Data entries:

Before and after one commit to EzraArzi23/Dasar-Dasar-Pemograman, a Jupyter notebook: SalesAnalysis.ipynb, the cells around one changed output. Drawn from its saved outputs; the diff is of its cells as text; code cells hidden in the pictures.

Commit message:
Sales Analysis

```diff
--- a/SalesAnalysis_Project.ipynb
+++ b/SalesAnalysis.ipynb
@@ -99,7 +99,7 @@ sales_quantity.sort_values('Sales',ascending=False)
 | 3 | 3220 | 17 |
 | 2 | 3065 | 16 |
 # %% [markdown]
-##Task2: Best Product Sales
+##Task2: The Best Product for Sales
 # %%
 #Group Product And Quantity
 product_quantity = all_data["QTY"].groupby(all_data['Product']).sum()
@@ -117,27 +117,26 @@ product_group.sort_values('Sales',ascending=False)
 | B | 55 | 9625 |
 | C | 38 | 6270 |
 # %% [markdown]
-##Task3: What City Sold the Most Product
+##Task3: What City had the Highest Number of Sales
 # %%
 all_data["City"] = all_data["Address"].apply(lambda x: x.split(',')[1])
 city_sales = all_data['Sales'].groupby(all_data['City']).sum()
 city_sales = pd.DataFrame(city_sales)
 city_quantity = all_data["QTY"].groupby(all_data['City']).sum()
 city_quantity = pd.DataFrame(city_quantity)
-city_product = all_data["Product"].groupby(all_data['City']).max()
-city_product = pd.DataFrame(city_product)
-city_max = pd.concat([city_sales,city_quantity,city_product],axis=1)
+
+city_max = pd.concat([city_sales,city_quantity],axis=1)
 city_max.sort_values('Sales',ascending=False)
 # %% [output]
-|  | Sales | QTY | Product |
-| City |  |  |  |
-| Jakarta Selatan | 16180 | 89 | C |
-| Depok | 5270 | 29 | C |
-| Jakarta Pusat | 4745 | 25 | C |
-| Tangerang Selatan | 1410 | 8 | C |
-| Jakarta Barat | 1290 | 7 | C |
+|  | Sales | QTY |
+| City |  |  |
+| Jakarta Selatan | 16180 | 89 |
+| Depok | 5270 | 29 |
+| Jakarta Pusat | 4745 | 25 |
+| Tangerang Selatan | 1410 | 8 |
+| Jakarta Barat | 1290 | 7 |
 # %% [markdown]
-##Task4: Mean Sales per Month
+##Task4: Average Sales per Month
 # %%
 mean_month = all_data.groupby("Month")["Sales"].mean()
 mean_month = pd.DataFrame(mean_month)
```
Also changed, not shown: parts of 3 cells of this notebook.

ASSIGNMENT
Above are the records; retype them all without a single difference.

TASK RESPONSE
Before and after one commit to EzraArzi23/Dasar-Dasar-Pemograman, a Jupyter notebook: SalesAnalysis.ipynb, the cells around one changed output. Drawn from its saved outputs; the diff is of its cells as text; code cells hidden in the pictures.

Commit message:
Sales Analysis

```diff
--- a/SalesAnalysis_Project.ipynb
+++ b/SalesAnalysis.ipynb
@@ -99,7 +99,7 @@ sales_quantity.sort_values('Sales',ascending=False)
 | 3 | 3220 | 17 |
 | 2 | 3065 | 16 |
 # %% [markdown]
-##Task2: Best Product Sales
+##Task2: The Best Product for Sales
 # %%
 #Group Product And Quantity
 product_quantity = all_data["QTY"].groupby(all_data['Product']).sum()
@@ -117,27 +117,26 @@ product_group.sort_values('Sales',ascending=False)
 | B | 55 | 9625 |
 | C | 38 | 6270 |
 # %% [markdown]
-##Task3: What City Sold the Most Product
+##Task3: What City had the Highest Number of Sales
 # %%
 all_data["City"] = all_data["Address"].apply(lambda x: x.split(',')[1])
 city_sales = all_data['Sales'].groupby(all_data['City']).sum()
 city_sales = pd.DataFrame(city_sales)
 city_quantity = all_data["QTY"].groupby(all_data['City']).sum()
 city_quantity = pd.DataFrame(city_quantity)
-city_product = all_data["Product"].groupby(all_data['City']).max()
-city_product = pd.DataFrame(city_product)
-city_max = pd.concat([city_sales,city_quantity,city_product],axis=1)
+
+city_max = pd.concat([city_sales,city_quantity],axis=1)
 city_max.sort_values('Sales',ascending=False)
 # %% [output]
-|  | Sales | QTY | Product |
-| City |  |  |  |
-| Jakarta Selatan | 16180 | 89 | C |
-| Depok | 5270 | 29 | C |
-| Jakarta Pusat | 4745 | 25 | C |
-| Tangerang Selatan | 1410 | 8 | C |
-| Jakarta Barat | 1290 | 7 | C |
+|  | Sales | QTY |
+| City |  |  |
+| Jakarta Selatan | 16180 | 89 |
+| Depok | 5270 | 29 |
+| Jakarta Pusat | 4745 | 25 |
+| Tangerang Selatan | 1410 | 8 |
+| Jakarta Barat | 1290 | 7 |
 # %% [markdown]
-##Task4: Mean Sales per Month
+##Task4: Average Sales per Month
 # %%
 mean_month = all_data.groupby("Month")["Sales"].mean()
 mean_month = pd.DataFrame(mean_month)
```
Also changed, not shown: parts of 3 cells of this notebook.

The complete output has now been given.